Benjamin still makes rookie mistakes, but he doesn't look like a rookie. And as Proehl noted, the misperception that Benjamin wasn't advanced in running good routes, "that's not true at all."
The perception that you can't coach Benjamin's size is true. Combine that with his route running and sneaky-fast speed and you have a weapon that defenses will have to respect from the get-go.
"No question," Proehl said. "The catches he's made have been amazing. You don't have to put it in a tight window. Just throw it up and put it in the general area and he's going to come down with it. That's what he brings to the table."
The Carolina defense certainly pays attention to Benjamin. When he lined up inside at the slot with Brenton Bersin and Tiquan Underwood on the outside during a red-zone play, defenders were screaming "13 in the slot" like it was a fire drill.
"They're going to have to [pay attention]," Proehl said. "He's got to make those plays, starting in preseason. But if he does and when he does, it's going to open it up for other guys."
Tight end Greg Olsen, as Proehl noted of last season's leading receiver, "should be ecstatic."
Among the other guys is tight end Ed Dickson, a free agent acquisition from Baltimore who sometimes lines up wide like a receiver. He's having a camp almost as impressive as Benjamin's.
"He's a stud, too," Proehl said. "You look at him and you're like, 'How did we get a guy like that? How was he on the street?' He's opened my eyes. He's a helluva player."
Dickson is a big reason the Panthers effectively can go to the two-tight-end set as they could in 2011 when Newton threw for more than 4,000 yards as a rookie with Jeremy Shockey opposite Olsen.
That season, the 5-9 Smith had 79 catches, his highest total in his past six seasons.

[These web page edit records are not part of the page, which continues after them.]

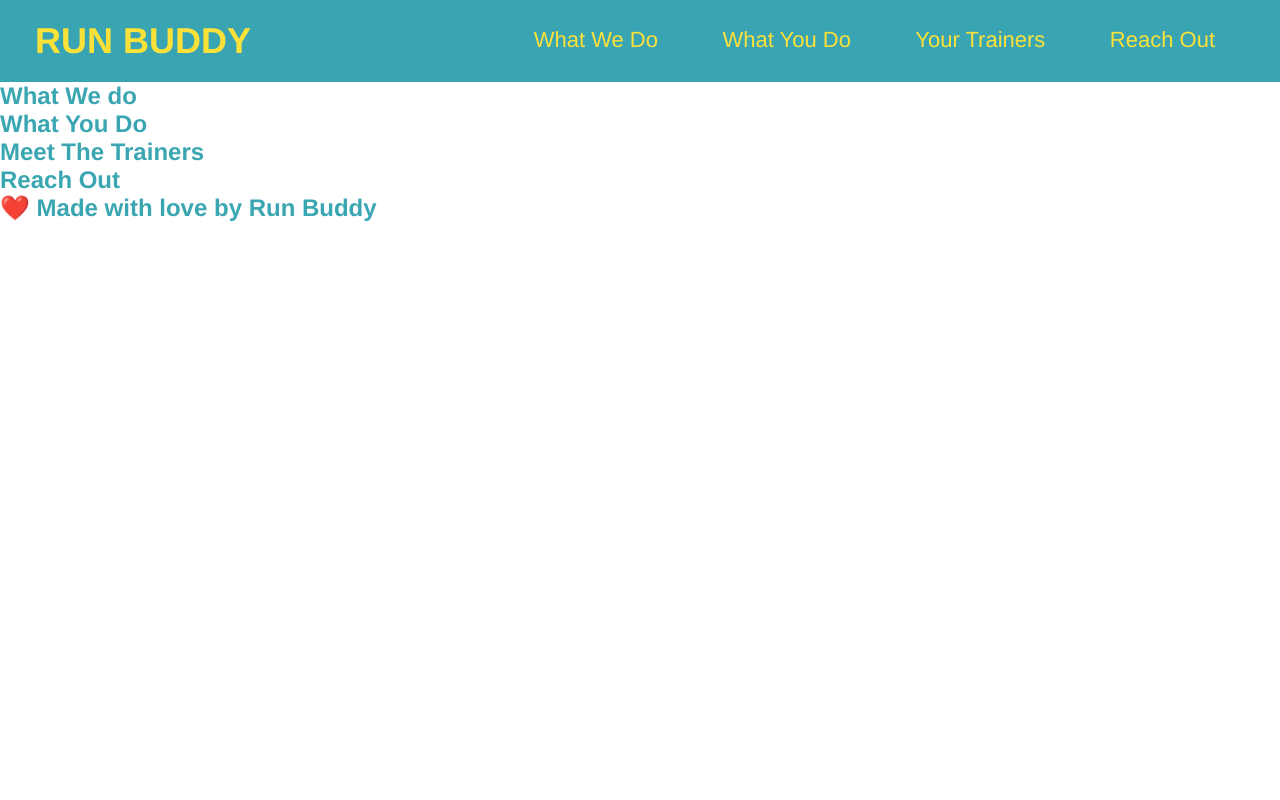
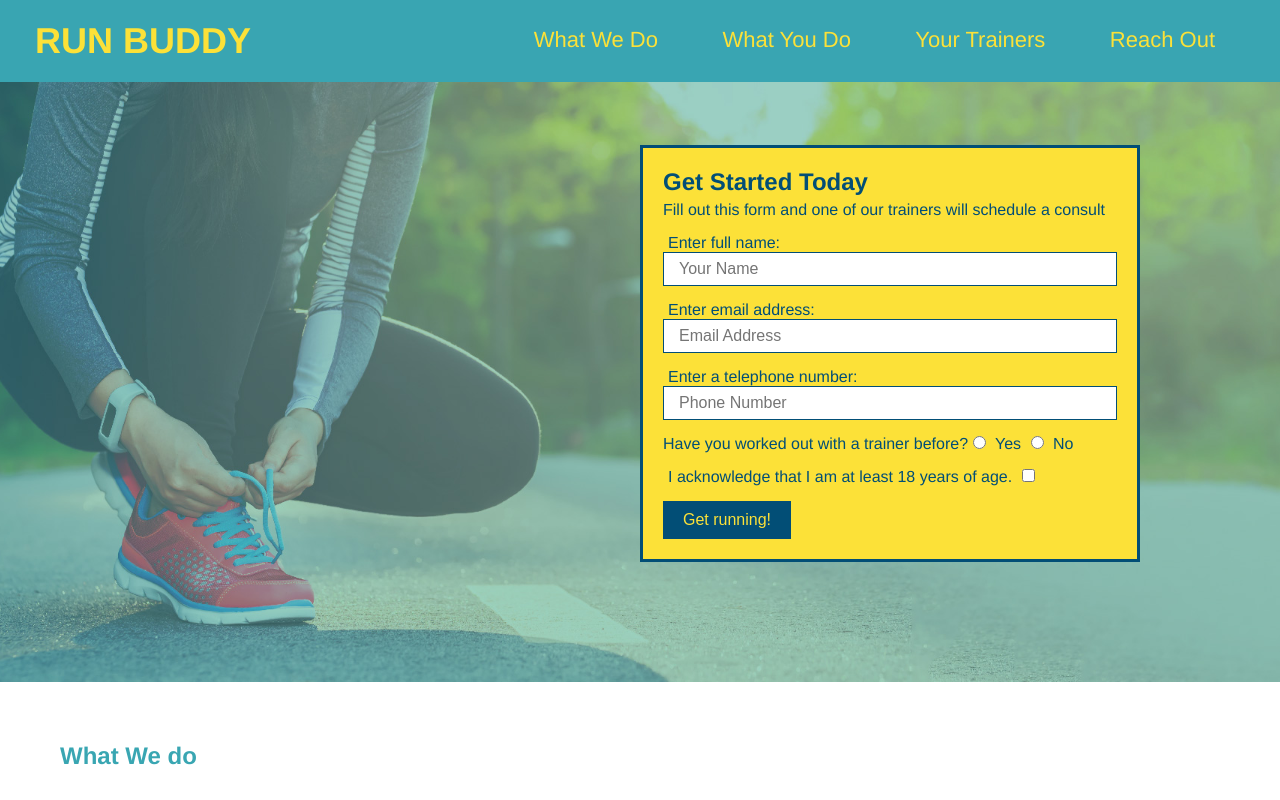
Before and after one commit to heather-everton/run-buddy, a plain HTML site: page index.html in a window 1280 px wide. Shown: the top 800 px of the page. Drawn offline with Linux system fonts and the light colour scheme.

Commit message:
added hero section including background image and form

```diff
--- a/assets/css/style.css
+++ b/assets/css/style.css
@@ -1,7 +1,9 @@
 * {
     margin: 0;
     padding: 0;
+    box-sizing: border-box;
 }
+
 body {
     /* more on this crazy alphanumerical value in a minute! */
     color: #39a6b2;
@@ -41,3 +43,83 @@ header nav ul li a {
     font-weight: lighter;
     font-size: 22px;
 }
+
+footer {
+    background: #fce138;
+    width: 100%;
+    padding: 40px 35px;
+}
+
+footer h2 {
+    display: inline;
+    color: #024e76;
+    font-size: 30px;
+    margin: 0;
+}
+
+footer div {
+    float: right;
+    Line-height: 1.5;
+    text-align: right;
+}
+
+footer a{
+    color: #024e76;
+}
+
+section {
+    padding: 60px;
+}
+
+/* Hero Style Start */
+.hero {
+    background-image: url("../images/hero-bg.jpg");
+    height: 600px;
+    background-size: cover;
+    background-position: center;
+    position: relative;
+}
+
+.hero-form {
+    border: solid 3px #024e76;
+    background-color: #fce138;
+    padding: 20px;
+    width: 500px;
+    color: #024e76;
+    position: absolute;
+    bottom: 120px;
+    right: 140px;
+}
+
+.hero-form h3 {
+    font-size: 24px;
+    margin: 0;
+}
+
+.hero-form p {
+    margin: 5px 0 15px 0;
+}
+
+.form-input {
+    border: 1px solid #024e76;
+    display: block;
+    padding: 7px 15px;
+    font-size: 16px;
+    color: #024e76;
+    width: 100%;
+    margin-bottom: 15px;
+}
+
+.hero-form label {
+    margin: 0 5px;
+}
+
+.hero-form button {
+    color: #fce138;
+    background-color: #024e76;
+    border: none;
+    padding: 10px 20px;
+    font-size: 16px;
+}
+
+/* Hero style End */
--- a/index.html
+++ b/index.html
@@ -33,9 +33,40 @@
             </nav>
         </header>
 
-        <!-- hero/jumbotron -->
-        <section>
+        <!-- hero section -->
+        <section class="hero">
+            <div class="hero-form">
+                <h3>Get Started Today</h3>
+                <p>Fill out this form and one of our trainers will schedule a consult</p>
+                <!-- Add form element -->
+                <form>
+                    <label for="name"> Enter full name:</label>
+                    <input type="text" placeholder="Your Name" name="name" id="name" class="form-input"/>
+                    <label for="email">Enter email address:</label>
+                    <input type="email" placeholder="Email Address" name="email" id="email" class="form-input"/>
+                    <label for="phone">Enter a telephone number:</label>
+                    <input type="tel" placeholder="Phone Number" name="phone" id="phone" class="form-input"/>
+                    <p>
+                        Have you worked out with a trainer before?
+                        <input type="radio" name="trainer-confirm" id="trainer-yes" />
+                        <label for="trainer-yes">Yes</label>
+                        <input type="radio" name="trainer-confirm" id="trainer-no" />
+                        <label for="trainer-no">No</label>
+                    </p>
+                    <p>
+                        <label for="checkbox">
+                            I acknowledge that I am at least 18 years of age.
+                        </label>
+                        <input type="checkbox" name="age-confirm" id="checkbox" />
+                    </p>
+                    <button type="submit">
+                        Get running!
+                    </button>
+                </form>
+
+            </div>
         </section>
+        <!-- end hero -->
 
         <!-- "what we do" sectioin-->
         <section>
@@ -60,6 +91,10 @@
          <!-- footer -->
         <footer>
             <h2>❤️ Made with love by Run Buddy</h2>
+            <div>
+                <a href="#">Read Our Privacy Policy</a><br />
+                &copy; 2019 Run Buddy, Inc.
+            </div>
         </footer>
     </body>
 </html>
```
Also changed, not shown: assets/images/hero-bg.jpg (added), 4 other files.
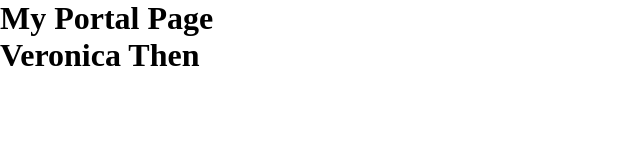
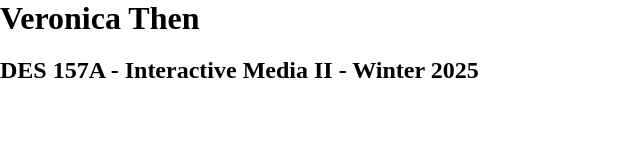
Before and after one commit to verothen/des157a, a plain HTML site: page index.html in a window 1280 px wide. Shown: the whole page, without its empty margins (0-640 px from the left). Drawn offline with nearby package versions, Linux system fonts and the light colour scheme; a web font is replaced by a local one.

Commit message:
Update index.html

```diff
--- a/index.html
+++ b/index.html
@@ -10,8 +10,12 @@
 <link href="https://fonts.googleapis.com/css2?family=Hachi+Maru+Pop&display=swap" rel="stylesheet">
     <link href="styles.css" rel="stylesheet">
 </head>
+
 <body>
-    <h1>My Portal Page</h1>
-    <h1>Veronica Then</h1>
+    <header>
+        <h1>Veronica Then</h1>
+        <h2>DES 157A - Interactive Media II - Winter 2025</h2>
+    </header>
+
 </body>
 </html>
```
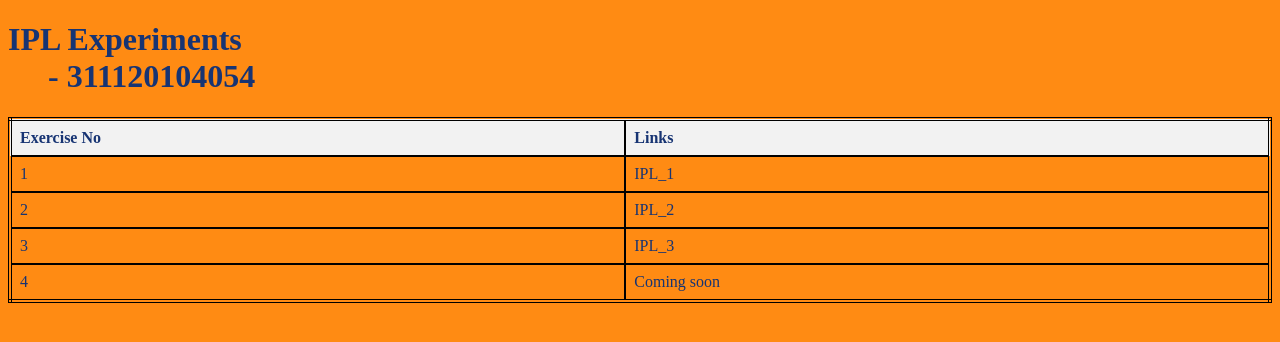
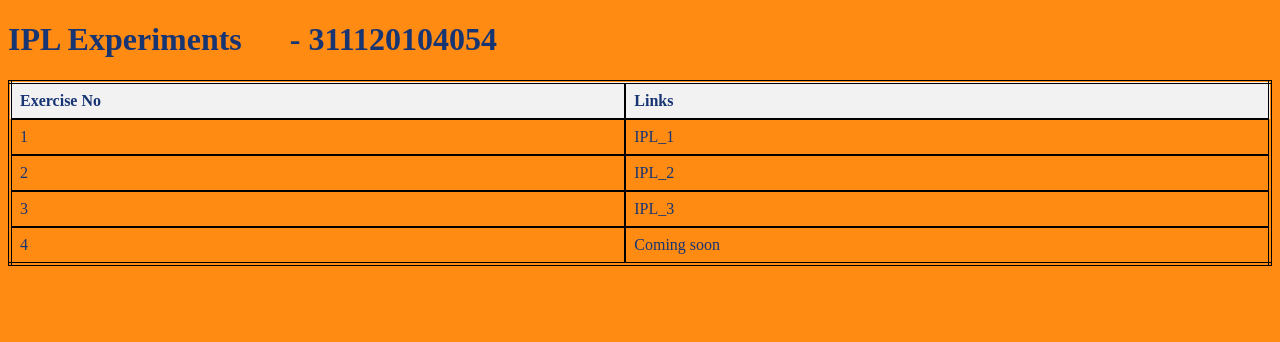
Before and after one commit to sedricfr/ip.in, a plain HTML site: page index.html in a window 1280 px wide. Drawn offline with Linux system fonts and the light colour scheme.

Commit message:
Update index.html

```diff
--- a/index.html
+++ b/index.html
@@ -35,7 +35,7 @@
 </head>
 <body bgcolor="FF8B13">
 
-	<h1 style="color : #173473;"> IPL Experiments <br> &nbsp;&nbsp;&nbsp;&nbsp; - 311120104054 </h1>
+	<h1 style="color : #173473;"> IPL Experiments &nbsp;&nbsp;&nbsp;&nbsp; - 311120104054 </h1>
 	<table>
 		<tr>
 			<th>Exercise No</th>
```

Benjamin should benefit in similar ways, maybe more because of his size. He looks unstoppable on the alley-oop pass like the one on which he beat White.
Can he be stopped on that play? I had to ask.
"Coach Ricky, he always told me just to go up and get the ball at its highest point," Benjamin said. "If I can do that, probably not."
Just what you would expect a No. 1 receiver to say.